      1. Sabbath

        The Bible is very clear in multiple places that the true Sabbath is Saturday, not Sunday.I have frequently heard misinformed but sincere Christians say, “the Bible says that the,”ordinances were nailed to the cross””, meaning that we no longer,after Jesus was crucified,need to keep the commandments. So if this is the case why were the apostles still keeping the 7th day Sabbath after Christ died? The only ordinances that were nailedd, meaning, ended, were the SACRIFICIAl LAWS made by Moses. They were no longer needed as Christ WAS the sacrifice.No where in the Bible does it say the 7th day Sabbath was changed to Sunday. It DOES warn us that it would happen though in Daniel 7:25 that, “they will think to change TIMES AND LAWS”. That being said, there will be many sincere Sunday keeping Christians in the Kingdom because they did not know better and they served God the best they knew how.

    2. A reader

      What has that got to do with the Amish in Manitoba? Or anywhere else?

      1. Alex Knisely

        Rabid Sabbatarianism

        Really this site should post trigger warnings when signs reading “NO SUNDAY SALES” are shown. Guaranteed de-railer for some.

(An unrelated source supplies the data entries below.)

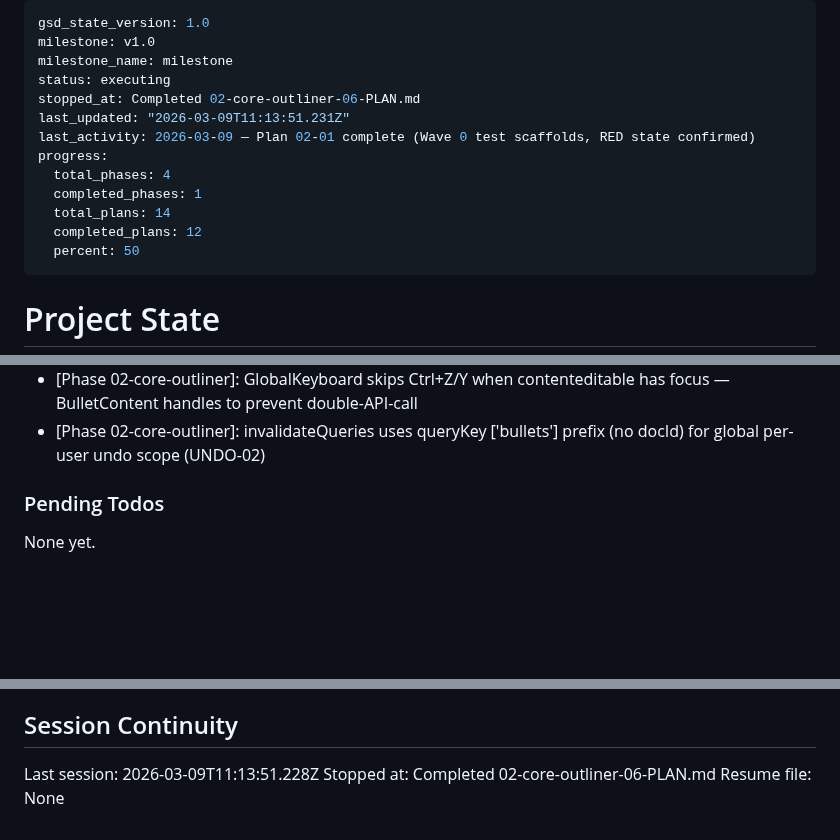
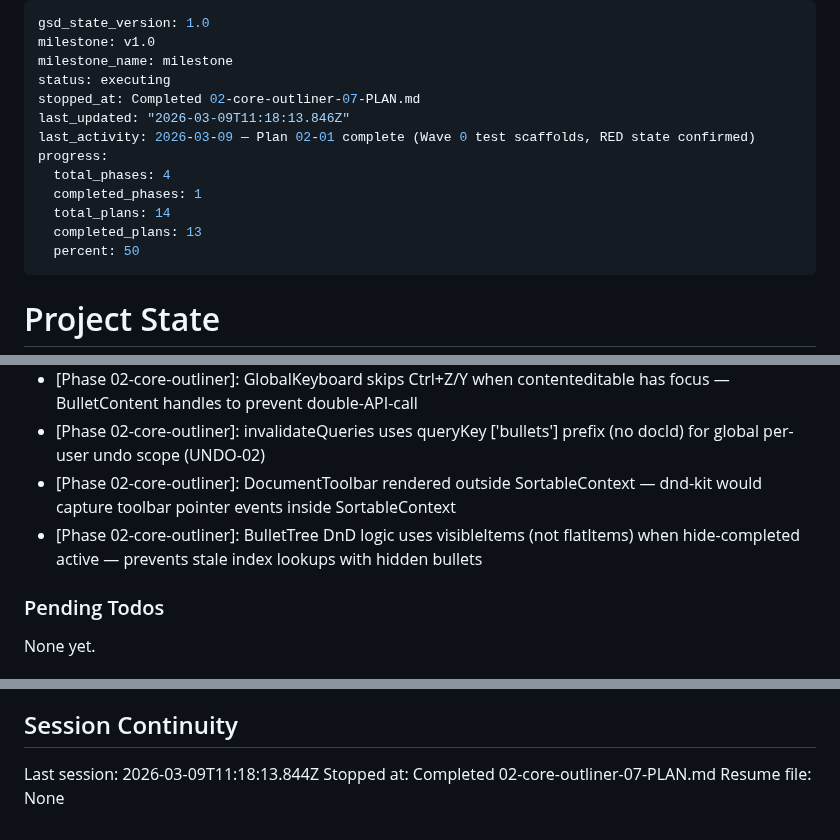
Before and after one commit to gmaingret/notes, a Markdown page: .planning/STATE.md, 3 parts joined by grey strips. GitHub-like rendering; blank space fills up the shorter version.

Commit message:
docs(02-07): complete context menu and toolbar plan
- Create 02-07-SUMMARY.md: ContextMenu, DocumentToolbar, BulletNode/BulletTree updates
- Update STATE.md: advance progress to 93%, record metric, add decisions, update session
- Update ROADMAP.md: phase 2 now has 7/8 summaries complete

Co-Authored-By: Claude Sonnet 4.6 <noreply@anthropic.com>

```diff
--- a/.planning/STATE.md
+++ b/.planning/STATE.md
@@ -3,14 +3,14 @@ gsd_state_version: 1.0
 milestone: v1.0
 milestone_name: milestone
 status: executing
-stopped_at: Completed 02-core-outliner-06-PLAN.md
-last_updated: "2026-03-09T11:13:51.231Z"
+stopped_at: Completed 02-core-outliner-07-PLAN.md
+last_updated: "2026-03-09T11:18:13.846Z"
 last_activity: 2026-03-09 — Plan 02-01 complete (Wave 0 test scaffolds, RED state confirmed)
 progress:
   total_phases: 4
   completed_phases: 1
   total_plans: 14
-  completed_plans: 12
+  completed_plans: 13
   percent: 50
 ---
 
@@ -110,6 +111,8 @@ Recent decisions affecting current work:
 - [Phase 02-core-outliner]: Click-vs-drag on dot: onPointerDown/Up with distance<5px check — 5px threshold matches PointerSensor activationConstraint
 - [Phase 02-core-outliner]: GlobalKeyboard skips Ctrl+Z/Y when contenteditable has focus — BulletContent handles to prevent double-API-call
 - [Phase 02-core-outliner]: invalidateQueries uses queryKey ['bullets'] prefix (no docId) for global per-user undo scope (UNDO-02)
+- [Phase 02-core-outliner]: DocumentToolbar rendered outside SortableContext — dnd-kit would capture toolbar pointer events inside SortableContext
+- [Phase 02-core-outliner]: BulletTree DnD logic uses visibleItems (not flatItems) when hide-completed active — prevents stale index lookups with hidden bullets
 
 ### Pending Todos
 
@@ -123,6 +126,6 @@ None yet.
 
 ## Session Continuity
 
-Last session: 2026-03-09T11:13:51.228Z
-Stopped at: Completed 02-core-outliner-06-PLAN.md
+Last session: 2026-03-09T11:18:13.844Z
+Stopped at: Completed 02-core-outliner-07-PLAN.md
 Resume file: None
```
Also changed, not shown: other parts of .planning/STATE.md (+1 -0 lines), .planning/ROADMAP.md (+1 -1 lines), 1 other file.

        1. You might be right Alex, thought it would be a lot of trigger warnings given the number of No Sunday Sales images on this site 🙂

          Andreas, if you’d like to see previous discussion, there are several places where people have discussed this elsewhere on the site which you might find of interest, including here:

          1. andreas


            read article. It was contradictory. they it uses word “Sabbath” then refer to it as Sunday. I know many Amish & other Old Order etc. they are good, seemingly pious folks. But are they that lacking in their understanding of the Bible & even the English language? Or is it still fear of the Roman Catholic Church? either way it is unfortunate that they can not understand or adhere to Biblical law and standards. Others can & do.

    3. Al in Ky

      Thanks. I’m always interested in seeing pictures of new settlements in new areas.

      1. Glad you liked it Al! Not 100% sure but we might have a few more from this area upcoming.

    4. With a two hour ride to town I imagine they are pretty self sufficient. Seems like the perfect way to get back to their roots.

      Thanks for sharing.

    5. Declan

      Were there not Amosh settled in the Gladstone area a few years ago? They had some media trouble and seem to have disappeared. This colony at Stuartburn is not the first nor the furthest west as you then claim.

      1. By multiple accounts the Gladstone area people were/are Old Order Mennonites. Also horse and buggy people, but not Amish. Not sure of their current status in the province. Some more on them at these threads:

        1. Urs

          What I know is that the Horse and Buggy Mennonites in the Gladestone area are still there.

    6. are you certain?

      There are a couple of Orthodox Mennonite settlements in Manitoba, and their Ordnung is very similar to Amish rules & appearance. Orthodox Mennonites have beards and unique bowl cuts like the Amish. The women wear plain colours only, and no tractors are allowed in their farming at all. Those in Manitoba are related to Mennonite districts in Huron County, Ontario. Maybe this is what the photographer got photos from? Just asking.

      1. Urs

        Hi Mark there is only one Orthodox Mennonite settlement and that is in the Gladestone area, the Amish settled in the RM of Stuartburn were I took those pics. Here is an article

        There are Mennonite settlements in Manitoba but they came from Russia and the Ukrain in the 1870s to 1930s and some time later.

    7. Many thanks

      I appreciate your efforts to put out a good and interesting newsletter. I enjoy reading it and pray GOD’s blessings on you.

    8. Patty Tolliver

      The Amish in Manitoba

      I was happy to hear that they have moved to Manitoba. It seems like things are working out for them.The discussion on the Sabbath was interesting as well.

    9. Kathleen

      Art for you

      Urs, I’m not sure if this appeals to you or not, but I have a painting of Amish Hats and would like it to go to a good home.